What to work on -> Among the lines of the records below, copy those that hold the word "color".

(Beginning of Raw data)

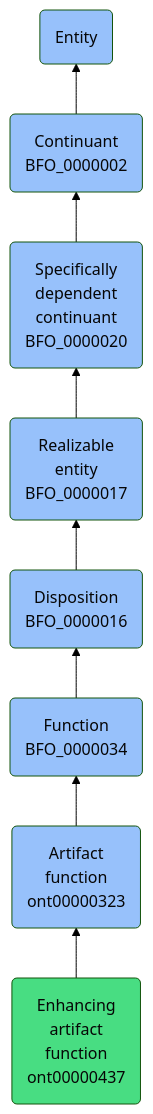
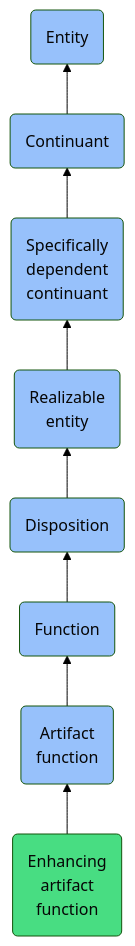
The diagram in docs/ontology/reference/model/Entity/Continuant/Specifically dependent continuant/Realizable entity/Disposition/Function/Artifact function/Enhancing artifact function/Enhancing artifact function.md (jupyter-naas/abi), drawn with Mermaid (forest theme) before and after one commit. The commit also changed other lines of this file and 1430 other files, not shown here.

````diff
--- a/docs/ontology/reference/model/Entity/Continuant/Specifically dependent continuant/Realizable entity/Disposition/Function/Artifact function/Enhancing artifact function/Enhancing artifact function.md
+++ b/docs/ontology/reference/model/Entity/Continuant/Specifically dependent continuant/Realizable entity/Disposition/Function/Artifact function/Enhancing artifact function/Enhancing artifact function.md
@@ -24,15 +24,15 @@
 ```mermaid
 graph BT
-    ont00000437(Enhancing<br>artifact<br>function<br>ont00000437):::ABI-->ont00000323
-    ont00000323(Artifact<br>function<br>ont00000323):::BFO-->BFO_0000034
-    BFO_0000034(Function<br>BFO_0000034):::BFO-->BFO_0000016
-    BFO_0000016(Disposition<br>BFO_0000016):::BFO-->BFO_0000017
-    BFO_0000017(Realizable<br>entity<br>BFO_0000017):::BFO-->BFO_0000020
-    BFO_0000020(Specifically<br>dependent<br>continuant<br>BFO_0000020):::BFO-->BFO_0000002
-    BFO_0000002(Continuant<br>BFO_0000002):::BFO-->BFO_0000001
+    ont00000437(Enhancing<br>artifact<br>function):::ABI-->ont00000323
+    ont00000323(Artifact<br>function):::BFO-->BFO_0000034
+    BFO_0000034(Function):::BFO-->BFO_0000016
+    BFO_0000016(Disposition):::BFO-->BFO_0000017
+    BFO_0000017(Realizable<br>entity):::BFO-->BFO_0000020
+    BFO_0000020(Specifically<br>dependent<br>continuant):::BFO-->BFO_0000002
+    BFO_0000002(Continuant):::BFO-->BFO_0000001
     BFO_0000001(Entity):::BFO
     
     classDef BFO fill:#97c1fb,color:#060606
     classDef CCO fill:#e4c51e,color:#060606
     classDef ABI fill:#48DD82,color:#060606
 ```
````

(End of Raw data)

Written solution ->
     classDef BFO fill:#97c1fb,color:#060606
     classDef CCO fill:#e4c51e,color:#060606
     classDef ABI fill:#48DD82,color:#060606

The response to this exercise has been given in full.